↓↓↓

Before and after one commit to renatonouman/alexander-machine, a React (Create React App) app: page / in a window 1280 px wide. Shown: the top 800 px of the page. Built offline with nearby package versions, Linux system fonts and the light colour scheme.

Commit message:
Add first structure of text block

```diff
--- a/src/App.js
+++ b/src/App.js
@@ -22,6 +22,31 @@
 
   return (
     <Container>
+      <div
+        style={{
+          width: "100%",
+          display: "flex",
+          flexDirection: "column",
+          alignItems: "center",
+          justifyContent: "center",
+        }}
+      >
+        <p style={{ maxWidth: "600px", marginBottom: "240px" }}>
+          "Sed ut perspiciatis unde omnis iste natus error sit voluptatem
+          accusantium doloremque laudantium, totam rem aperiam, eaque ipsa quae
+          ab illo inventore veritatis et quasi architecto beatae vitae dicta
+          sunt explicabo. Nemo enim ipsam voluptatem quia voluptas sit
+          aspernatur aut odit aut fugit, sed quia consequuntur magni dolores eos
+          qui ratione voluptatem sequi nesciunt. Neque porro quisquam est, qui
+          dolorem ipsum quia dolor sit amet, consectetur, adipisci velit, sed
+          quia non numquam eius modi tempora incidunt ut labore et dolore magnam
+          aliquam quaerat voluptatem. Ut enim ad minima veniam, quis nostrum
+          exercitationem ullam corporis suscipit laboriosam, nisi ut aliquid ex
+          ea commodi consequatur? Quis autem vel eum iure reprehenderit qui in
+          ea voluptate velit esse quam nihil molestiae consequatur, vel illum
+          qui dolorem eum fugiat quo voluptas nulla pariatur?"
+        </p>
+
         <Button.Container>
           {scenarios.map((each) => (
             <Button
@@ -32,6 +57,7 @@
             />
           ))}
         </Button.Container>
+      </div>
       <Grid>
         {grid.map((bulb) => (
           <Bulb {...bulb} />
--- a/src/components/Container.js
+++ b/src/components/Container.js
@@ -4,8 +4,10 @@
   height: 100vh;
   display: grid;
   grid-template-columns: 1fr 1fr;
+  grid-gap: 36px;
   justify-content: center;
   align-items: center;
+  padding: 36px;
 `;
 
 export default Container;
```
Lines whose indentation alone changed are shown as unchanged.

↑↑↑

Exercise>
Pull out the lines above in which the word "enim" appears.

Your solution>
+          sunt explicabo. Nemo enim ipsam voluptatem quia voluptas sit
+          aliquam quaerat voluptatem. Ut enim ad minima veniam, quis nostrum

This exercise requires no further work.